▶ **Records to use**
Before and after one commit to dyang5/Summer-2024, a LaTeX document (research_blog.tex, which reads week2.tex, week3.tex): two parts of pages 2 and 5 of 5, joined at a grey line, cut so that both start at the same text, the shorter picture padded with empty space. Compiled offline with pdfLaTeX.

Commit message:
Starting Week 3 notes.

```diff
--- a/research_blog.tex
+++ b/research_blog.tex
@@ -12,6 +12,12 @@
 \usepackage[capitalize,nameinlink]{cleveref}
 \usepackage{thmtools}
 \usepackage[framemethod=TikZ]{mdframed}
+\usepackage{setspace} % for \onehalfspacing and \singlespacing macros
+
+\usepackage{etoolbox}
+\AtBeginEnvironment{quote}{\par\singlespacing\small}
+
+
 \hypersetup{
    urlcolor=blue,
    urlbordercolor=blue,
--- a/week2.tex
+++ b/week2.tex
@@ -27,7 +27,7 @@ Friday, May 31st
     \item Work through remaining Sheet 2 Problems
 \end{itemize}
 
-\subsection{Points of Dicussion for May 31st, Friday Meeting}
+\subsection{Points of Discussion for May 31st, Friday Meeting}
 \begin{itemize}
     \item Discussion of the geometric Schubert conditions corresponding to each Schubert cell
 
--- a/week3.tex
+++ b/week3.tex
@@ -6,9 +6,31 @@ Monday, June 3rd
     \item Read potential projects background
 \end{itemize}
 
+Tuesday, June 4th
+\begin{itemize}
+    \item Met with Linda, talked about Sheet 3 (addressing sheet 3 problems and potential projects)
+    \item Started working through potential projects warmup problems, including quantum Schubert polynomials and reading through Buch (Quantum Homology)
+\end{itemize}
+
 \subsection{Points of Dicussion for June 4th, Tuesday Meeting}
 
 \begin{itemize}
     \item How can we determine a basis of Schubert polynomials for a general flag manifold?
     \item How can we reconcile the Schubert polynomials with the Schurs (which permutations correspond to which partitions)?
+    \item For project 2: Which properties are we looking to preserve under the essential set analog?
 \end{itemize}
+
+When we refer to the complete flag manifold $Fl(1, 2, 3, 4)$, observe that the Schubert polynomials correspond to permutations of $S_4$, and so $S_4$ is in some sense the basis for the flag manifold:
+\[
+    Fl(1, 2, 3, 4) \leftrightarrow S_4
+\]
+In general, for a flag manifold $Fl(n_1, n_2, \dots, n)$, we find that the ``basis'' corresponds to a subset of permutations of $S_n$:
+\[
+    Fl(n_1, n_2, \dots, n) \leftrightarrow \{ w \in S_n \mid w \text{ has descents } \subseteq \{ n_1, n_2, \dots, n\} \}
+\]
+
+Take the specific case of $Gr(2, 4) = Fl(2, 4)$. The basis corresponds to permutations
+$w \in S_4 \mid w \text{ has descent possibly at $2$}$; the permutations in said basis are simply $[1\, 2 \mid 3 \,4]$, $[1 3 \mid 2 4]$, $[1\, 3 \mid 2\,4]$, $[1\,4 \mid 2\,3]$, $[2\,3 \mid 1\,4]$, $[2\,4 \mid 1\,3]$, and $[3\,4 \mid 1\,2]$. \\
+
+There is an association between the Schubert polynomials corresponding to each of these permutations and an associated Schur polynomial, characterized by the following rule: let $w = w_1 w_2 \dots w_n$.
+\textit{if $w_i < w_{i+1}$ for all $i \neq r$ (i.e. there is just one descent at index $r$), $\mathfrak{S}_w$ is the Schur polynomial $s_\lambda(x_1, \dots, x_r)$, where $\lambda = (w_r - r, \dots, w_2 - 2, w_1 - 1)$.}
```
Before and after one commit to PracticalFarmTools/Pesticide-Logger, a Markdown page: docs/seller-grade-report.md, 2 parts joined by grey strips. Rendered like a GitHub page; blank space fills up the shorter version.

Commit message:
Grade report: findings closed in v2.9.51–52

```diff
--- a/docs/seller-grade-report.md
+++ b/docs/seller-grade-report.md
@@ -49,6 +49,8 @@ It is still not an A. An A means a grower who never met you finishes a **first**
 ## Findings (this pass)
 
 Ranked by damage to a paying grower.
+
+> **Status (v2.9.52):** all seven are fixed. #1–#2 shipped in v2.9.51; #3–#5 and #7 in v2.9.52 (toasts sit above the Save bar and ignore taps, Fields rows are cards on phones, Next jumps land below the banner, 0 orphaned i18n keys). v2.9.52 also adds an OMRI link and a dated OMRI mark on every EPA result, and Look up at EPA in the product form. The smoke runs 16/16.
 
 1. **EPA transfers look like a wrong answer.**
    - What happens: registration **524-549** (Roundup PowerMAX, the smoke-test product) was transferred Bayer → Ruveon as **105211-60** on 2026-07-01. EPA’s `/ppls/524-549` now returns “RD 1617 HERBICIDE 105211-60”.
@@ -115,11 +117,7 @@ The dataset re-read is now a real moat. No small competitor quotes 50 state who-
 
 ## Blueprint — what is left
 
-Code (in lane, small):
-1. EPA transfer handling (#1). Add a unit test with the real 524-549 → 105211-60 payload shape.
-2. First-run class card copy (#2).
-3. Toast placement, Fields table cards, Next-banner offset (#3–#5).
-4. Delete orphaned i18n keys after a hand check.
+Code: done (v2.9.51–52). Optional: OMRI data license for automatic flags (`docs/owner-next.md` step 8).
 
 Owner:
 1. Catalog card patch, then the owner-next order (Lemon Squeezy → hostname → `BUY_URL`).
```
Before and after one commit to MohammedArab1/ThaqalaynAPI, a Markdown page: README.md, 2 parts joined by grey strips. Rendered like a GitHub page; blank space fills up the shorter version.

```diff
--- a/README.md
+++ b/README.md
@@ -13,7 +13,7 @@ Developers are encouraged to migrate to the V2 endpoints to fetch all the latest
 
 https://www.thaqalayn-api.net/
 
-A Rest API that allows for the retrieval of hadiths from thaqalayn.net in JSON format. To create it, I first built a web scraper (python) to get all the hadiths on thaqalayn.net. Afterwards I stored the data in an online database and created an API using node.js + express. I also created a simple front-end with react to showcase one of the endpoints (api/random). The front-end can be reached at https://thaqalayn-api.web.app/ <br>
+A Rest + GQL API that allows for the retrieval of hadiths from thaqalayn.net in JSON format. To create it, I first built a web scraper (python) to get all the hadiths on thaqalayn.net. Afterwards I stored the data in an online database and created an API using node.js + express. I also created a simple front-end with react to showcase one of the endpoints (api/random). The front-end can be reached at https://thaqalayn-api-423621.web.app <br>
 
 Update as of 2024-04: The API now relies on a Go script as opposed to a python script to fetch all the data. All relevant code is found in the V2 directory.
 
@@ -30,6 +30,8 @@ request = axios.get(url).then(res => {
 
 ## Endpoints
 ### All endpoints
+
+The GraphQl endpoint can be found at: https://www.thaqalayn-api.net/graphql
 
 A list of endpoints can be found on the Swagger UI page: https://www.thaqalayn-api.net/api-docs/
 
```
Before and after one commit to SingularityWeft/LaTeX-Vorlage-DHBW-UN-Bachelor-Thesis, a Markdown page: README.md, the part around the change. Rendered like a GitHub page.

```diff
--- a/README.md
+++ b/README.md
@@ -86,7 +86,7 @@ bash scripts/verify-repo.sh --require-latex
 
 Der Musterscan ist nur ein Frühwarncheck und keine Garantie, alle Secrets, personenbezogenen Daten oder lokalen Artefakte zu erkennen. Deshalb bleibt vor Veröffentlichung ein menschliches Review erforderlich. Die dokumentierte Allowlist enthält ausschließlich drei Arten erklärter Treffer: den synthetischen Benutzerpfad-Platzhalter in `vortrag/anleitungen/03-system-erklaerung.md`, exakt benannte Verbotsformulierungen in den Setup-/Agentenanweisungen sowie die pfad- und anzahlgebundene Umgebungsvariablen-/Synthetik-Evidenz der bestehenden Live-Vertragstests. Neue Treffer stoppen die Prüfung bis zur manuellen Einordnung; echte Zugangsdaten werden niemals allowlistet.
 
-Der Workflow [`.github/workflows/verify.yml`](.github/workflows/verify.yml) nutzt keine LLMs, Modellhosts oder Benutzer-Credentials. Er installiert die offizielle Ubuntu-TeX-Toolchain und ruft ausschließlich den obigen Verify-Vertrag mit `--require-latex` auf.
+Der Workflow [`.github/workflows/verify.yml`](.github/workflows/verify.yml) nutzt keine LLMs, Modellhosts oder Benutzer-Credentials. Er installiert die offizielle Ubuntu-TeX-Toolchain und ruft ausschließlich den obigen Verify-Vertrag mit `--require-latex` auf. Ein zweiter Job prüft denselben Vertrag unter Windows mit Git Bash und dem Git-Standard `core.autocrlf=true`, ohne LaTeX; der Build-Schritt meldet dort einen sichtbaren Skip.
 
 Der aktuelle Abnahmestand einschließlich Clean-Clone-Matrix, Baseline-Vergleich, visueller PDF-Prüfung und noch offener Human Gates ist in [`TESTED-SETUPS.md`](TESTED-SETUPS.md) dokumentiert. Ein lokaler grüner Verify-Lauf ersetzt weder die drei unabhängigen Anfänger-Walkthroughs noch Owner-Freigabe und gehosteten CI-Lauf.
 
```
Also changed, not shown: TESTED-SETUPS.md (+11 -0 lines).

▶ **About this exercise**
Taking the records above as input, show every line in which the word "usepackage" is present.

▶ **Result below**
 \usepackage[capitalize,nameinlink]{cleveref}
 \usepackage{thmtools}
 \usepackage[framemethod=TikZ]{mdframed}
+\usepackage{setspace} % for \onehalfspacing and \singlespacing macros
+\usepackage{etoolbox}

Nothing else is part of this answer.